Effects of ECM Degradation Rate, Adhesion, and Drag on Cell Migration in 3D [chapter]

H. C. Wong, W. C. Tang
2011 International Federation for Medical and Biological Engineering Proceedings  
Receptors on the cell surface are used to bind to specific proteins in the extracellular matrix (ECM), and intracellular forces generated by the actomyosin can be transferred to these sites of contact. These cell-ECM interactions are important for cancer invasion, cell differentiation, and wound healing. In particular, cancer metastasis is a process that is highly dependent on cell migration through a 3D matrix. Cells secrete enzymes, such as matrix metalloproteinases ( MMPs), in order to
more » ... , in order to degrade some of the proteins in the ECM and migrate through it. Our 3D model of cell migration serves to investigate how the degradation rate of the ECM influences quantities important for cell-ECM interactions and cell motility. In our model, both the cell-ECM traction and the drag force depended on the bound receptor concentration, and timedependent equations were used to model the reaction between the MMPs and the ECM proteins. Simulations were conducted over a range of degradation coefficient (α) values of 0 to 1 nm 2 /s·molec and for drag coefficients of 0.5, 1, and 2 pN·s/μm. Results show that both the cell-ECM traction and the drag force were larger in magnitude at lower values α where the concentrations of the bound receptors were the highest. Though the cell velocity showed a biphasic relationship with respect to α, this relationship became less pronounced for lower values of the drag coefficient where cell-ECM traction became the most important force acting on the cell. The relative contribution of the traction and drag force is important in determining the range of α needed for maximal cell migration speed. Keywords-ECM degradation, cell-ECM interactions, traction, mathematical model, cell migration. 16. DiMilla P, Barbee K, Lauffenburger D (1991) Mathematical model for the effects of adhesion and mechanics on cell migration speed. Biophys J 60(1): 15-37

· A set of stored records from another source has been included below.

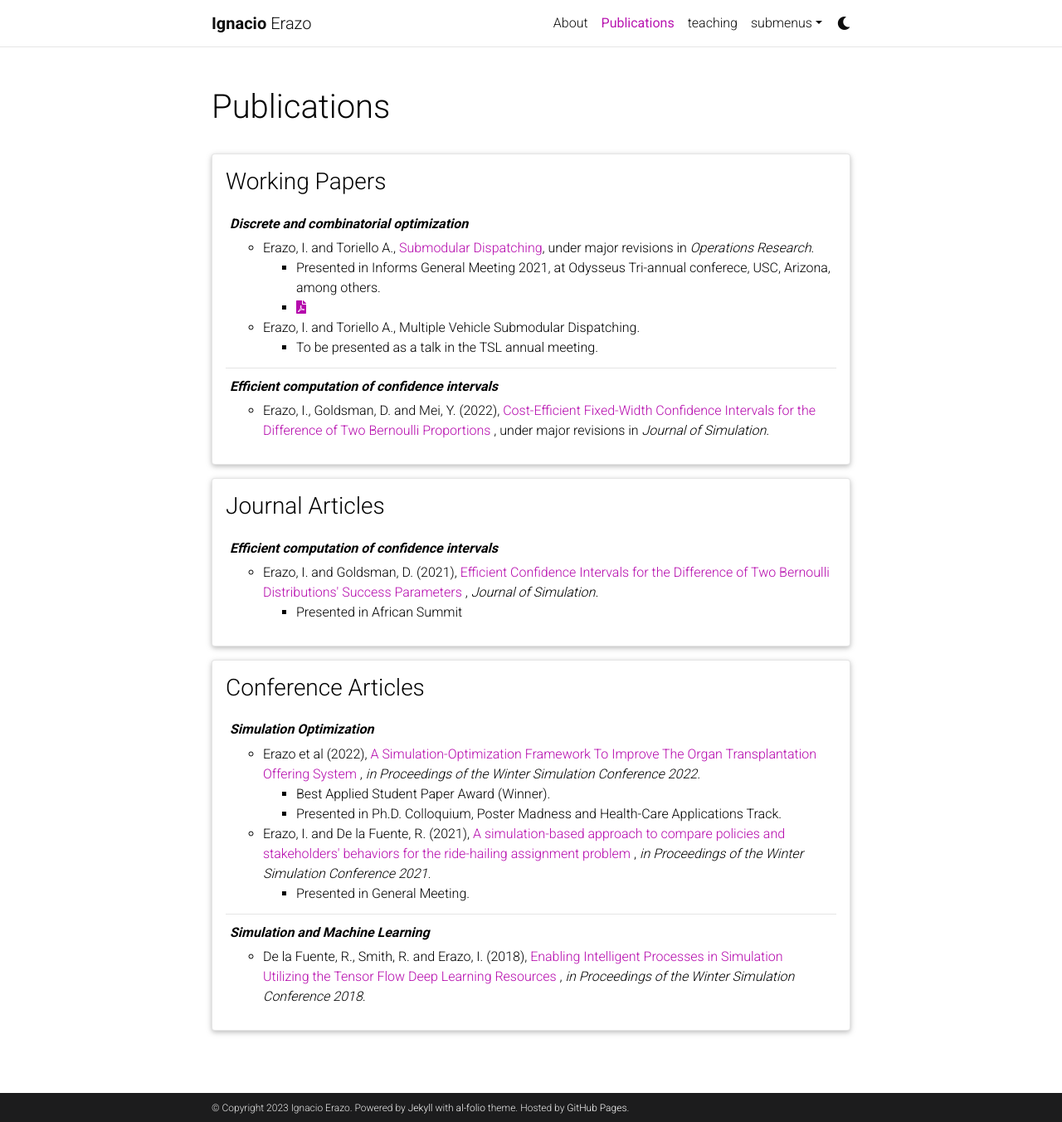
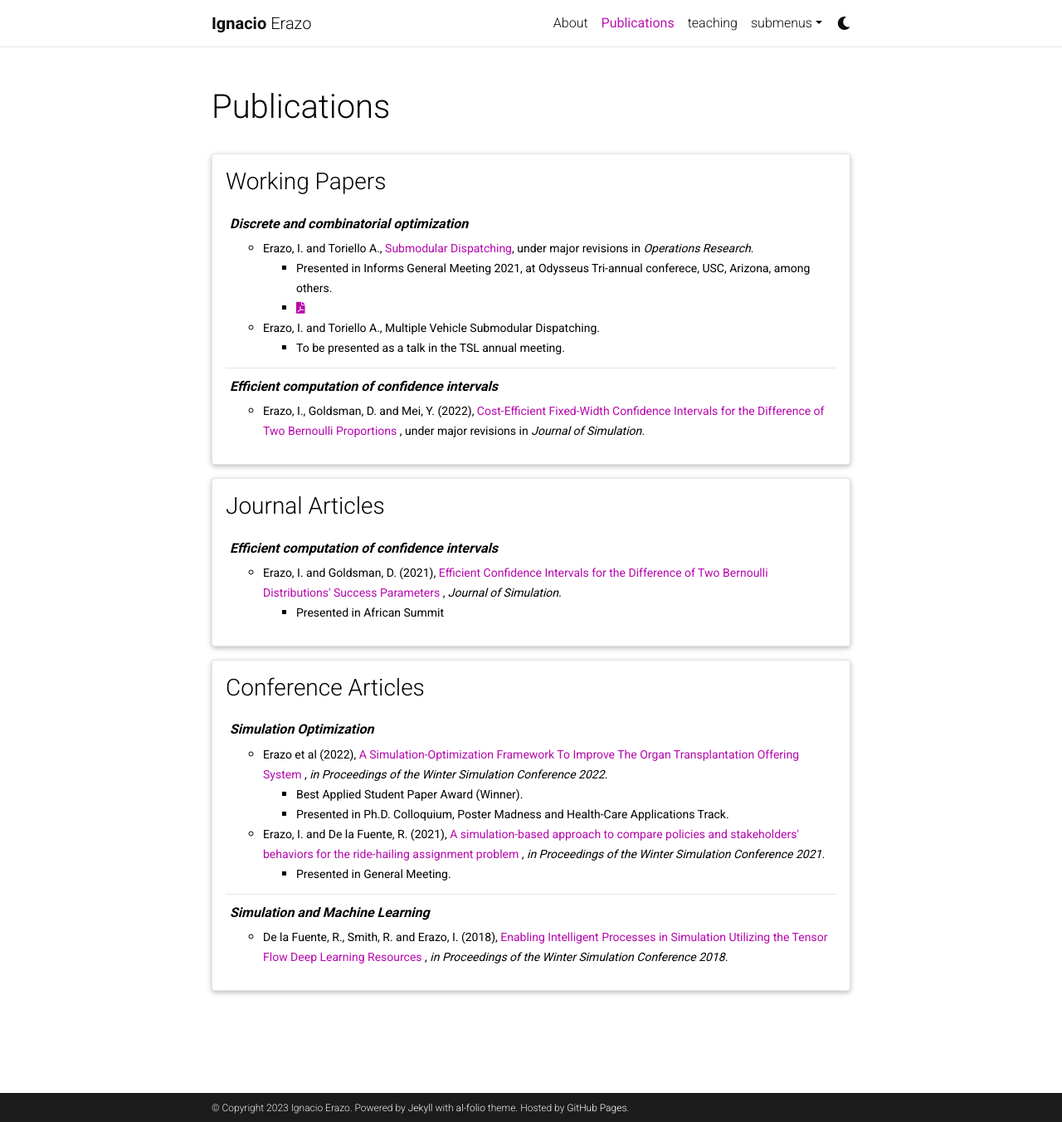
Before and after one commit to ierazo/ierazo.github.io, a Jekyll site: the page built from _pages/pubs_detailed.md, in a window 1280 px wide and 1352 px high. Shown: the whole window at 83% size. Built offline with Jekyll 4.4.1, drawn with Linux system fonts in a browser that asks for light colours; comment, search, counter and statistics services are not loaded; a style sheet for code colours, icons or effects is not loaded.

Commit message:
reducing size try 1

```diff
--- a/_includes/cv/pubs_list.html
+++ b/_includes/cv/pubs_list.html
@@ -10,12 +10,12 @@
                 {% for item in content.description %}
                   <li>
                     {% if item.title %}
-                        <span class="item-title">{{ item.title }}</span>
+                        <span class="item-title">  <small> {{ item.title }} </small> </span>
                     {% endif %}
                     {% if item.contents %}
                       <ul class="subitems">
                       {% for subitem in item.contents %}
-                        <li><span class="subitem">{{ subitem }}</span></li>
+                        <li><span class="subitem"> <small> {{ subitem }} </small> </span></li>
                       {% endfor %}
                       </ul>
                     {% endif %}
```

doi:10.1007/978-3-642-21729-6_109 fatcat:zziudz4ssjfiji2pvzpdr4lxfq